Believe it or not, one of the more difficult cases you can have in personal injury law involves injuries in haunted houses. If you’ve sustained an injury in a haunted house, you still have a chance to get compensation. Read on to learn how a Rockland County premises liability lawyer can help you today.

How Difficult Is It to Get Compensation in a Haunted House Injury Case?

You’ve already been dealt a tough hand if you sustained an injury in a haunted house. This is because of a legal doctrine called assumption of risk. Assumption of risk states that an individual cannot recover damages for an injury when they choose to expose themselves to a known danger.

Many plaintiffs over the years have unsuccessfully sought compensation for personal injuries in haunted houses. In the 1996 Mays v. Gretna Athletic Boosters, for example, a 10-year-old girl visiting a haunted house suffered facial injuries after one of the characters scared her, and she ran into a cinder block wall covered with Visqueen. In Gallan v. Covenant House New Orleans (1997), the plaintiff was exiting a haunted house when a character dressed as Jason scared her by starting up a chainsaw. Both cases argued that the haunted houses created unreasonable risk, and in both cases, the argument was rejected.

So what’s going on in haunted houses to make getting compensation such a steep hill for plaintiffs to climb? It may be an interesting interaction between the doctrine of assumption of risk as well as haunted houses’ use of liability waivers. Visitors to haunted houses assume several risks and accept more by signing liability waivers. Between these two, haunted houses have a potent set of legal weapons in their defense.

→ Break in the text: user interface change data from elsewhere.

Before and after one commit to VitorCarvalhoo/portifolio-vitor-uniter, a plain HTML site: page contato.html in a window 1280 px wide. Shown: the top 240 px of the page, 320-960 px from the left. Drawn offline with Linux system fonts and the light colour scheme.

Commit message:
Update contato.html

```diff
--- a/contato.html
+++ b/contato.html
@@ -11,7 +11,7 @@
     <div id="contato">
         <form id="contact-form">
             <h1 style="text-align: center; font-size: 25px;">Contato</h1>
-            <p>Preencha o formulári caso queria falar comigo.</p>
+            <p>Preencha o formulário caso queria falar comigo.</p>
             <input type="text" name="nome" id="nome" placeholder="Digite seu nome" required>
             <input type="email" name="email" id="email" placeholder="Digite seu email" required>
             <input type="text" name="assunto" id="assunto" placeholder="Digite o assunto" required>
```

How the Gross Negligence Doctrine Can Help Your Case

But liability waivers don’t sign away all your rights. For example, if your injury is the result of gross negligence, you may have a chance.

What is gross negligence? As you might guess from the tenor of this article, gross negligence is something typically very hard—but not impossible—to prove. Gross negligence goes beyond the amount of indifference seen in most successful personal injury cases. In New York, it means “reckless indifference,” where you don’t show “even slight care,” where you “completely disregard” the safety of people around you.

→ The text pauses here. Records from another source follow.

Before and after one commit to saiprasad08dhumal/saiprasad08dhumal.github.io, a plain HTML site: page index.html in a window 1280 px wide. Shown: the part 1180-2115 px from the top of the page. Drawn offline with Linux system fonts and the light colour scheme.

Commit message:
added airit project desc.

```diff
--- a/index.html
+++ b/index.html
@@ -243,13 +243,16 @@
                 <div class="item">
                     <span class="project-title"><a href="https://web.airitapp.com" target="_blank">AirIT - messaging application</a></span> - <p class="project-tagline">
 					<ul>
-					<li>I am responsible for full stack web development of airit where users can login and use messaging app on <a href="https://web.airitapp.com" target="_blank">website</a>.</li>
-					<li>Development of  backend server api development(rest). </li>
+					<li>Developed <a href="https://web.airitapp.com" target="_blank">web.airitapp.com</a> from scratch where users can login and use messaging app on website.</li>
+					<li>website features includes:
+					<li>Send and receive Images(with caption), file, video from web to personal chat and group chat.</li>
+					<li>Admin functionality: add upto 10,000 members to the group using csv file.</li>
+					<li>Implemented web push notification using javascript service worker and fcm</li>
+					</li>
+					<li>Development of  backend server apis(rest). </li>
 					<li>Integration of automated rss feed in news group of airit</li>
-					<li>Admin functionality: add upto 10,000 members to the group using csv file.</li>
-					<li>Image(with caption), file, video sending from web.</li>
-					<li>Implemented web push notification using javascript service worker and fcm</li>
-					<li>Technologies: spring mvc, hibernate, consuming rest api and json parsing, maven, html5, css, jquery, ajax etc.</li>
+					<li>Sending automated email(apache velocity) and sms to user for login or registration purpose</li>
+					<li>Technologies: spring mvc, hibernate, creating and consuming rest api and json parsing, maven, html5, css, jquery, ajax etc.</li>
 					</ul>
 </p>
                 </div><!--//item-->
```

By definition, gross negligence is a comparatively rare kind of negligence, or we should hope. Examples include a drunk driver speeding well over the limit and crashing into a bus full of preschoolers, or a nursing home staff leaving a bedridden patient without water such that the patient dies of dehydration.

There are likely other routes to success, but gross negligence allows one way around haunted houses’ one-two-punch of assumption of risk and waivers.

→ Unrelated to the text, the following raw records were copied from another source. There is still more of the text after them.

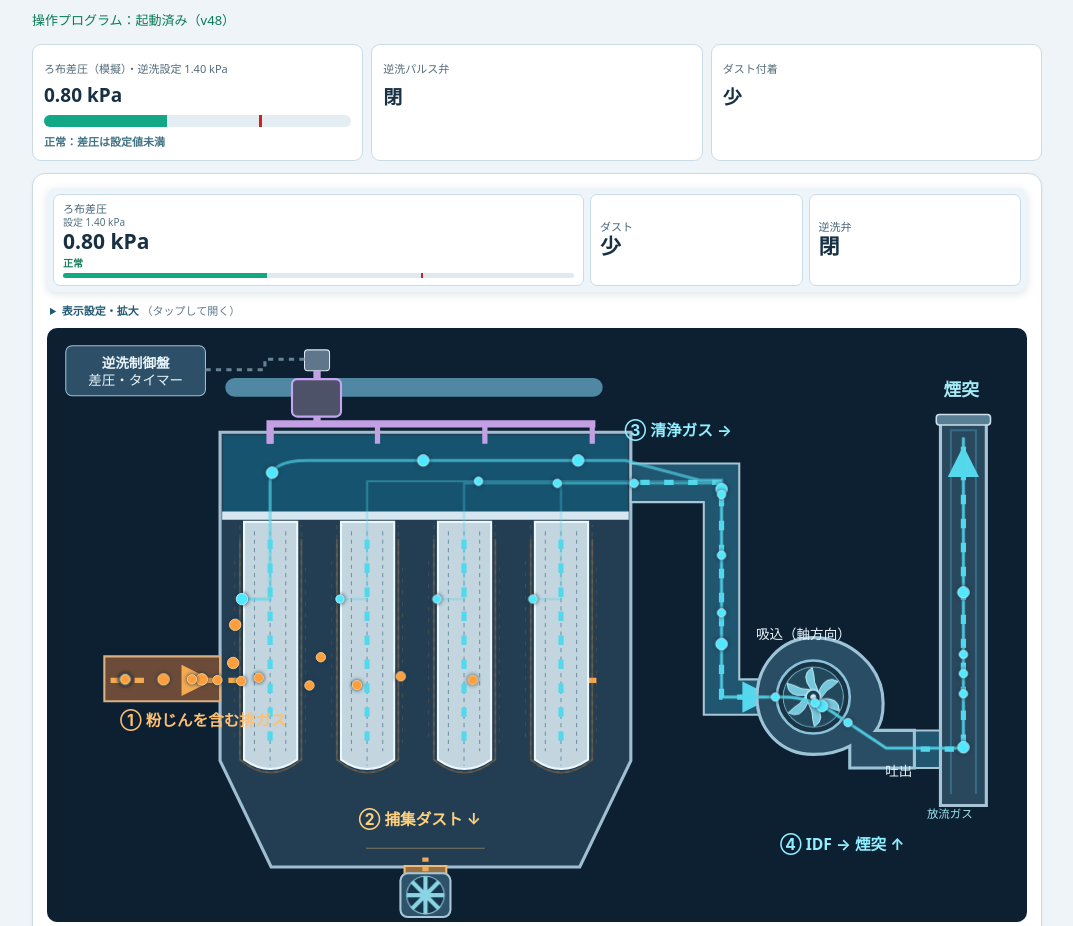
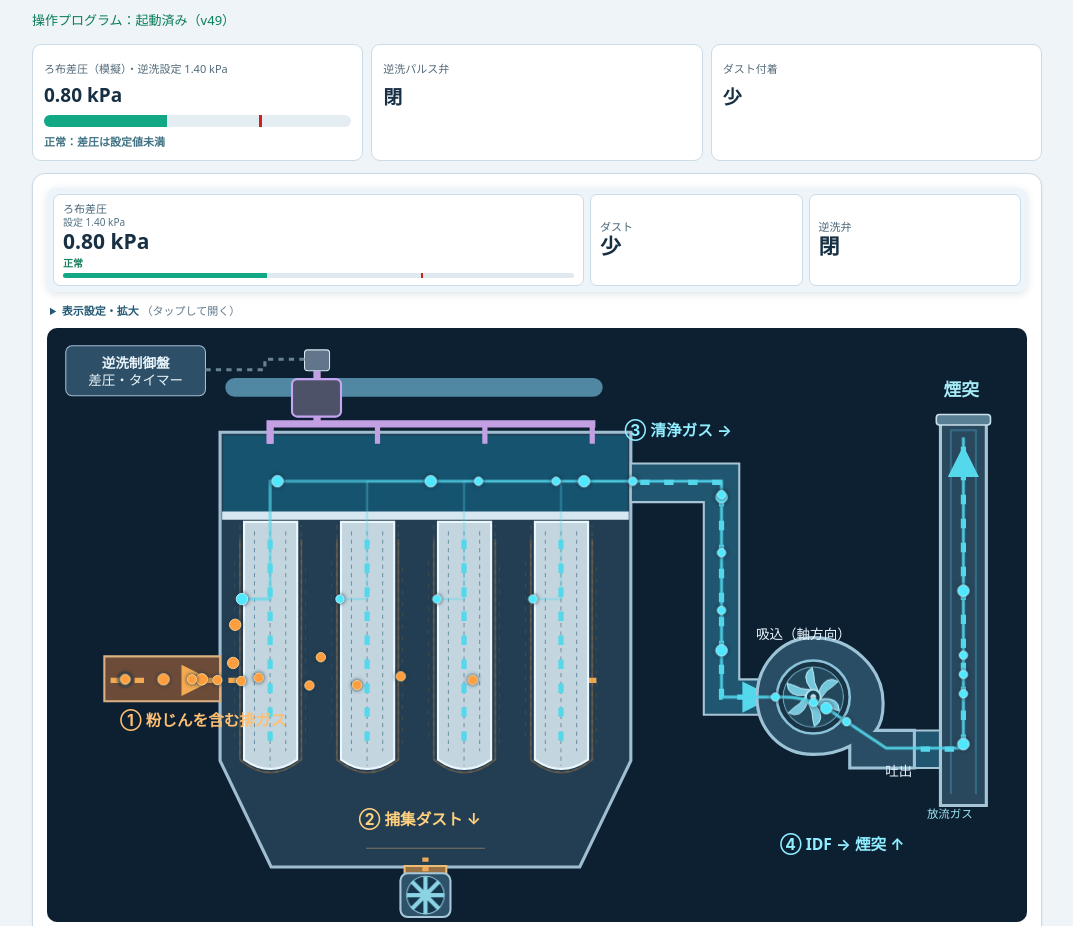
Before and after one commit to yosita581014-hub/municipality-waste-search, a plain HTML site: page bagfilter/index.html in a window 1280 px wide. Shown: the part 96-1022 px from the top of the page, without its empty margins (103-1176 px from the left). Drawn offline with Linux system fonts and the light colour scheme.

Commit message:
Unify all four clean-gas flow tracks into one common clean-gas manifold

```diff
--- a/bagfilter/index.html
+++ b/bagfilter/index.html
@@ -1,6 +1,6 @@
 <!doctype html>
 <html lang="ja"><head><meta charset="utf-8"><meta name="viewport" content="width=device-width,initial-scale=1">
-<title>ろ過式集じん器｜動作・制御シミュレーター v48</title>
+<title>ろ過式集じん器｜動作・制御シミュレーター v49</title>
 <style>
 :root{font-family:system-ui,-apple-system,"Hiragino Kaku Gothic ProN",Meiryo,sans-serif;color:#183044;background:#eef4f8}
 *{box-sizing:border-box}body{margin:0}.wrap{max-width:1040px;margin:auto;padding:15px}h1{font-size:clamp(20px,4vw,30px);margin:5px 0}p{line-height:1.65}small,.sub{color:#526a79}.panel{background:white;border:1px solid #cbdbe6;border-radius:13px;padding:14px;margin:12px 0;box-shadow:0 1px 3px #abc3d033}
@@ -100,7 +100,7 @@ body.diagram-open{overflow:hidden}
 .diagram-dashboard.high-dp #cakeLive{color:#bd1c16!important}
 </style></head>
 <body><div class="wrap">
-<header><h1>ろ過式集じん器｜動作・制御シミュレーター</h1><div class="sub">焼却施設・パルスジェット式バグフィルタ｜操作型教材　<span id="buildmark" style="color:#006584;font-weight:bold">v48</span></div><p id="runtime" style="font-size:13px;color:#8a3c20">操作プログラムを読み込み中…</p></header>
+<header><h1>ろ過式集じん器｜動作・制御シミュレーター</h1><div class="sub">焼却施設・パルスジェット式バグフィルタ｜操作型教材　<span id="buildmark" style="color:#006584;font-weight:bold">v49</span></div><p id="runtime" style="font-size:13px;color:#8a3c20">操作プログラムを読み込み中…</p></header>
 <div class="stats">
 <div class="stat" id="dpPanel"><small>ろ布差圧（模擬）・逆洗設定 1.40 kPa</small><strong id="dp">0.80 kPa</strong><div class="dp-meter"><span id="dpFill"></span><i></i></div><div id="dpAlarm" class="dp-alarm" role="status" aria-live="polite">正常：差圧は設定値未満</div></div>
 <div class="stat"><small>逆洗パルス弁</small><strong id="valve">閉</strong></div>
@@ -273,10 +273,10 @@ body.diagram-open{overflow:hidden}
  <path id="trackDirtyB" d="M75 337 L158 337 Q260 338 268 306 L277 254" fill="none" stroke="#ffb158" stroke-width="2" stroke-dasharray="5 8" opacity="0"/>
  <path id="trackDirtyC" d="M75 337 L155 337 Q347 355 357 319 L370 256" fill="none" stroke="#ffb158" stroke-width="2" stroke-dasharray="5 8" opacity="0"/>
  <path id="trackDirtyD" d="M75 337 L158 337 Q439 354 449 320 L462 256" fill="none" stroke="#ffb158" stroke-width="2" stroke-dasharray="5 8" opacity="0"/>
- <path id="trackCleanA" d="M187 260 L214 260 L214 186 L214 147 Q214 127 249 127 L555 127 L626 146 L647 146 L647 354 L707 354 Q735 354 760 373 L805 403 L879 403 L879 105" fill="none" stroke="#55d8ec" stroke-width="3" opacity=".65"/>
+ <path id="trackCleanA" d="M187 260 L214 260 L214 186 L214 147 L555 147 L626 147 L647 147 L647 354 L707 354 Q735 354 760 373 L805 403 L879 403 L879 105" fill="none" stroke="#55d8ec" stroke-width="3" opacity=".65"/>
  <path id="trackCleanB" d="M281 260 L307 260 L307 186 L307 147 L555 147 L626 147 L647 147 L647 354 L707 354 Q735 354 760 373 L805 403 L879 403 L879 105" fill="none" stroke="#55d8ec" stroke-width="2" opacity=".35"/>
- <path id="trackCleanC" d="M374 260 L400 260 L400 186 L400 149 L555 149 L626 149 L647 149 L647 354 L707 354 Q735 354 760 373 L805 403 L879 403 L879 105" fill="none" stroke="#55d8ec" stroke-width="2" opacity=".35"/>
- <path id="trackCleanD" d="M466 260 L493 260 L493 186 L493 149 L555 149 L626 149 L647 149 L647 354 L707 354 Q735 354 760 373 L805 403 L879 403 L879 105" fill="none" stroke="#55d8ec" stroke-width="2" opacity=".35"/>
+ <path id="trackCleanC" d="M374 260 L400 260 L400 186 L400 147 L555 147 L626 147 L647 147 L647 354 L707 354 Q735 354 760 373 L805 403 L879 403 L879 105" fill="none" stroke="#55d8ec" stroke-width="2" opacity=".35"/>
+ <path id="trackCleanD" d="M466 260 L493 260 L493 186 L493 147 L555 147 L626 147 L647 147 L647 354 L707 354 Q735 354 760 373 L805 403 L879 403 L879 105" fill="none" stroke="#55d8ec" stroke-width="2" opacity=".35"/>
  <path id="trackAsh" d="M186 278 Q181 350 189 411 L233 460 L270 490" fill="none" stroke="#ffc96c" stroke-width="2" stroke-dasharray="5 9" opacity="0"/>
  <g id="dirtyParticles" fill="#ff9e3f" stroke="#ffda93" stroke-width=".8"></g>
  <g id="cleanParticles" fill="#50e8ff" stroke="#c7faff" stroke-width=".8"></g>
@@ -565,7 +565,7 @@ $("expandDiagram").addEventListener("click",()=>{
 });
 setView("all");
 
-$("runtime").textContent="操作プログラム：起動済み（v48）";$("runtime").style.color="#087c55";render(true);requestAnimationFrame(tick);
+$("runtime").textContent="操作プログラム：起動済み（v49）";$("runtime").style.color="#087c55";render(true);requestAnimationFrame(tick);
 } catch(e){const p=document.getElementById("runtime");if(p){p.textContent="動作エラー："+e.message;p.style.color="#b42318"}console.error(e)}
 })();
 </script></body></html>
```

What are some examples of the kind of mistakes a haunted house would have to make for the plaintiff to be successful? In 2016, a woman won $125,000 in a personal injury lawsuit where a defective prop injured her. In 2021, an actor at a haunted house accidentally cut an 11-year-old child when he brought a real knife, not a prop, from his home. Here the parents did not file a lawsuit, but the actor was ultimately fired from the haunted house and charged with negligent assault.

Talk to a Premises Liability Lawyer Today

As we can see, being injured in a haunted house implies a big challenge in getting compensation. But we also see that it can and has been done. Please don’t hesitate to contact us and we will fight for your compensation.